    This story has touched me the most so far for some reason. It actually made me cry. I guess because I thought I saw an albino squirrel once when I was a child, but it was so fast and fleeting I couldn’t really be sure, but always loved the idea. I really, really love this story and your blog. Synchronicity is my religion…



  15. Great story. I love squirrels and was very sad to hear your little friend died. You are very lucky to have had her in your life.

    Thank you for sharing your story.



  16. Beautiful story. Brought tears to my eyes.

    There was a white squirrel around where I lived in Lakeville MN…and seeing it always made the day seem Magickal.

    *Bright Blessings*


    Linda Ophoenix

  17. I love everything about this story and the moving and wonderful way you have told it. You have immortalized Binny and the precious bond you and she shared with each other. Namaste!



  18. have always believed in synchrinocity. and this is another part of it. Saw the title of your blog and I love teapots, a collection I have never had the room to collect, and so I came here.

    saw the albino squirrel blog and started reading. here we have had 2 albino squirrels. so beautiful and a sign of the universe that it is okay to be different.

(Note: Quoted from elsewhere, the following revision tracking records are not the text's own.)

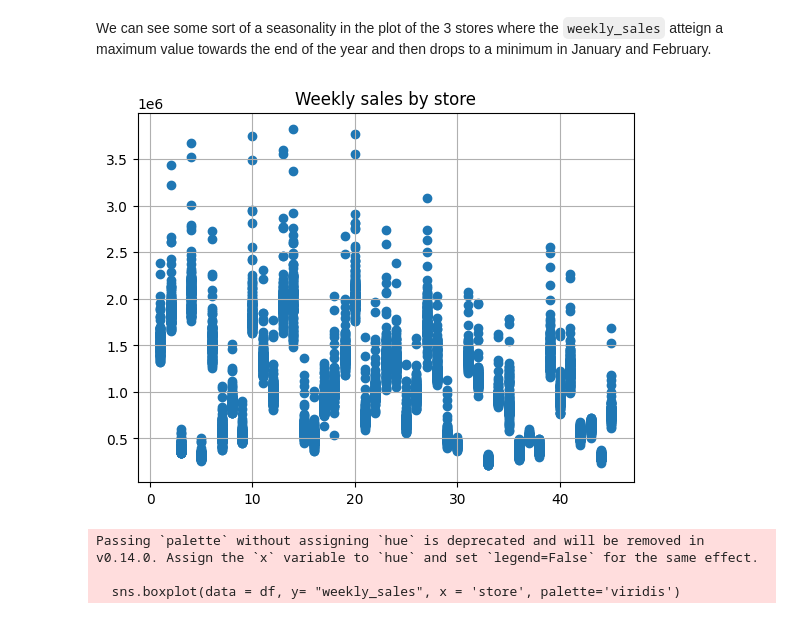
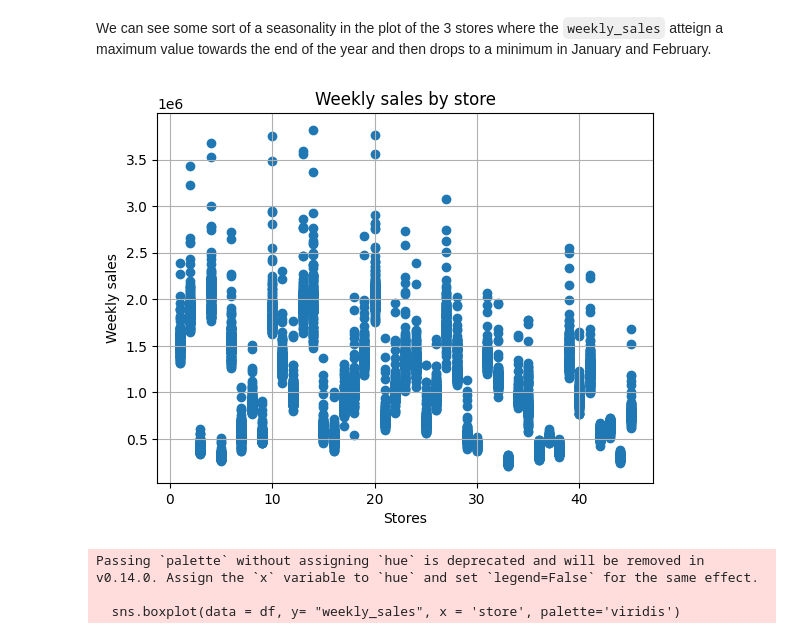
Before and after one commit to YassineICHIRRI/weekly-sales-prediction, a Jupyter notebook: notebooks/EDA_Model_training.ipynb, the cells around one changed output. Drawn from its saved outputs; the diff is of its cells as text; code cells hidden in the pictures.

```diff
--- a/notebooks/EDA.ipynb
+++ b/notebooks/EDA_Model_training.ipynb
@@ -218,12 +225,15 @@ fig3 = plot_time_serie(df, 45)
 # %% [markdown]
 We can see some sort of a seasonality in the plot of the 3 stores where the `weekly_sales` atteign a maximum value towards the end of the year and then drops to a minimum in January and February.
 # %%
+# Scattering sales by store
 plt.scatter(df['store'], df['weekly_sales'])
 plt.title("Weekly sales by store")
+plt.xlabel('Stores')
+plt.ylabel('Weekly sales')
 plt.grid(True)
 plt.show()
 # %% [output]
-[figure, old version]
+[figure, new version]
 # %%
 def plot_store_variation(df: pd.DataFrame):
     plt.figure(figsize=(18, 9))
```
Also changed, not shown: parts of 36 cells of this notebook, 9 other files.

    in 2006, I also started a new journey. stopped being a catholic and became a pagan seeking balance and answers for things like synchrinocity and psychic stuff that has always happened to me.

    I feel a kinship with you, though I am old enough to be your mom.

    Funny that on a day like today, when I am in pain from Fibro, that I found your blog and feel a connection over the furry squirrel.

    but synchrinocity works like that. Namaste.


    Maary Lou Oxley

  19. BTW, I have copied your photos of Binny and labelled them as yours but will keep them for when I need to smile. they are so wonder.

    as a psychic, may I add that Binny may still be close to you. when you see a flash of white outside of your peripheal vision, do not be surprised if it seems furry.


    Maary Lou Oxley

  20. What a great story. In the course of our lives we will share our space and spirit with many, for better or for worse….and we all leave each other with something, whether we realize it or not. I count myself extremely lucky for the spirits who have shared my journey and shared themselves with me.

    The music you chose is awesome! It’s lively and merry nature flies me back to spaces and spirits that had a heart in who I have become. Can you tell me the name or the artist?


    Morgan Keller

  21. oddly, I can’t at all remember who did that song – and I looked in my iTunes library for all songs of that duration without luck, so I must have accidentally deleted it sometime after making the video … wish I could tell you, but it’s a mystery to me now!


    Teapots Happen

  22. Awww! For a nanosecond, I was disappointed, but there is always a way and I always find it. Necessity is the mother of inventions…. or of finding inventions that should exist! That old show “Name That Tune” gave me the idea to search for “music recognition” services and VOILA! You learn something new every day! 5 minutes and 4 sites later on Audiotag, the Kinks were unmasked as the artists of “Running Around Town”, the song now filed rather fittingly as “Binny’s Tune”. I knew this tune struck old memory chords.

    Thanks for checking, and thanks for adding more awesomeness to the awesome!


    Morgan Keller

  23. aha, my hunch was right – I did a search for “Kinks instrumental” before posting my earlier comment, but didn’t see anything promising so I surrendered. Now I have to figure out why that album vanished from my music library!


    Teapots Happen